Solomon wrote Ecclesiastes at the very end of his life. This wise old king had experienced tremendous wealth, power, and prestige. The Queen of Sheba traveled to visit Solomon to see if he was as rich as she had heard. Upon leaving his palace, she proclaimed, “the half was not told.” His reputation was that he was the richest man on the planet, the wisest man on the planet, and the most prominent figure in the region. However, his conclusion was that life is empty. So many people today think that if they just had enough money life would be so much better. Solomon disagrees! One might ask, “How can someone so blessed of God be so empty in life?” I think the answer to that is perspective. If we are living life for what we can get out of it here on this earth, the realization that death is around the corner and that we are going to leave all the things we have accumulated behind could be discouraging. Solomon in chapters one and two acknowledge that he is at the end of his life. He realizes that the next step is to stand before his Creator and give an account for what he has done with his life. He also realizes that he is empty. He lived life for himself, he disobeyed God’s clear commands, he ignored God’s repeated warnings and now he is going to give an account. I have sought to teach my family, our church, and even my own heart that the only thing that will matter on judgment day is how faithful I was to God. It won’t matter how rich I was, what house I lived in, the vacations I took, or what kind of car I drove. It will matter how many opportunities I neglected to share the gospel, how many church services I skipped, how many people I refused to serve, and if I was faithful to my role in my family. Solomon was right, the life lived in selfishness is empty and vexation of spirit. There is no fulfillment and there is no contentment in living for self. However, in chapter three, he begins to debate, within his own heart, his premise in chapters one and two. He says in verse one, “To everything there is a season and a time to every purpose under the heaven.” In verse 14 he says, “I know that, whatsoever God doeth it shall be for ever: nothing can be put to it nor anything taken from it: and God doeth it, that men should fear before Him.” If we will live this life with the perspective that we will soon stand before God and we must respect Him, we will find fulfillment and satisfaction in obeying His ultimate plan for our lives. Verse thirteen says that life is a gift from God. How our perspective changes when we see things as a gift rather than an entitlement. How gratitude and thankfulness grow when our perspective is that life and all that we have been given is a gift from God. How discontent and empty we become when we allow an entitlement perspective to take over. God doesn’t owe me, people do not owe me, and life does not owe me. I owe everything to God who has been so gracious to give me life, provide salvation, and grant me the privilege to participate in His program. Hallelujah! What a Savior!

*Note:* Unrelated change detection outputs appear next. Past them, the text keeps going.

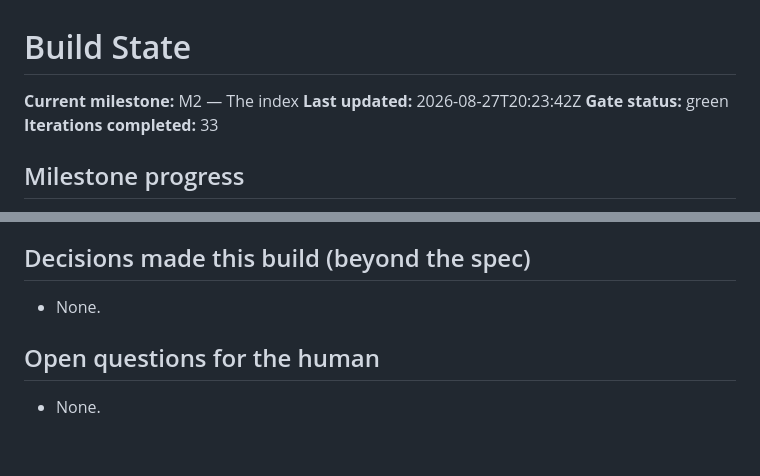
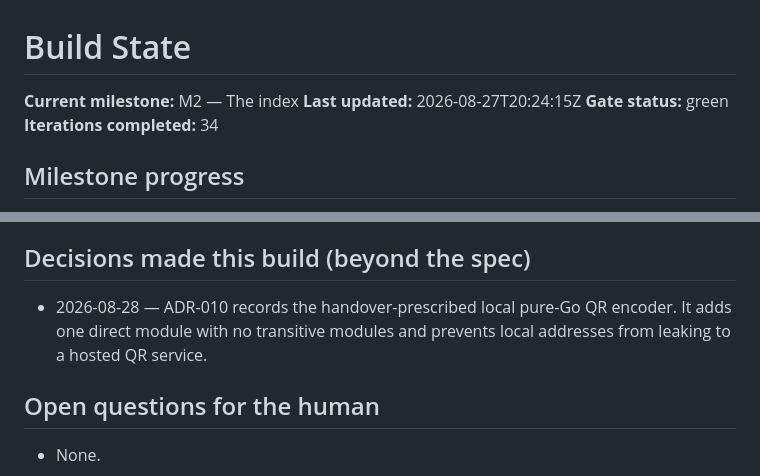
Before and after one commit to tanzir71/dropserve, a Markdown page: STATE.md, 2 parts joined by grey strips. Rendered like a GitHub page; blank space fills up the shorter version.

Commit message:
docs(adr): record local QR dependency

```diff
--- a/STATE.md
+++ b/STATE.md
@@ -1,9 +1,9 @@
 # Build State
 
 **Current milestone:** M2 — The index
-**Last updated:** 2026-08-27T20:23:42Z
+**Last updated:** 2026-08-27T20:24:15Z
 **Gate status:** green
-**Iterations completed:** 33
+**Iterations completed:** 34
 
 ## Milestone progress
 
@@ -93,7 +93,7 @@
 
 ## Decisions made this build (beyond the spec)
 
-- None.
+- 2026-08-28 — ADR-010 records the handover-prescribed local pure-Go QR encoder. It adds one direct module with no transitive modules and prevents local addresses from leaking to a hosted QR service.
 
 ## Open questions for the human
 
```
Also changed, not shown: docs/adr/010-local-qr-generation.md (added, +21 -0 lines).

• Lord, please help me to be honest with my own heart. It is so deceptive that without discernment I will live life from my own perspective instead of living it from your perspective.

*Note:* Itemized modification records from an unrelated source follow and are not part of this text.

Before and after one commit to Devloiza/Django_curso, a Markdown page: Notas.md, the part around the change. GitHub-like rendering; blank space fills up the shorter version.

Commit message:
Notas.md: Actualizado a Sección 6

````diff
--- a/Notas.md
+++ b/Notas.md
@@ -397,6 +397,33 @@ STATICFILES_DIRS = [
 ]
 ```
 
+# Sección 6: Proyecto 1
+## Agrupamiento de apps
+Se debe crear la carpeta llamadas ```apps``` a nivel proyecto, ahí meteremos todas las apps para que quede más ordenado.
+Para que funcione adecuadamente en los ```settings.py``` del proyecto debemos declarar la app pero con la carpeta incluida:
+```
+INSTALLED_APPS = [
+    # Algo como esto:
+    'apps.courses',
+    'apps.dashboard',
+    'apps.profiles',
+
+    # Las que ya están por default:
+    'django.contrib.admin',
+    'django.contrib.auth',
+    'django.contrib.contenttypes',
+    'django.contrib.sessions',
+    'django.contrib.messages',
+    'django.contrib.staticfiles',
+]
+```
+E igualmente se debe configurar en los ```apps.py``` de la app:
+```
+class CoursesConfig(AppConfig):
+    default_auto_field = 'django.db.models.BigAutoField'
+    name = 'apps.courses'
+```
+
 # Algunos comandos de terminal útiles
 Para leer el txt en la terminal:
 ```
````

• Lord, thank you for the gift of life. Thank you for the gift of salvation, my Bible, my beautiful wife, my children, the privilege to pastor, my church, and my friends. May I live to show how thankful I am for each of these.
• Lord, please help me to live in light of eternity. May I remember that I will give an account to you for my faithfulness to the gifts you have given. May my heart be overwhelmed with how big you are, how good you are, and how gracious you are. Thank you for caring for me.
• Lord, many of our friends have lost loved ones in this temporary time we call life. Please help them to trust you and your wisdom and have the proper perspective in these difficult trials.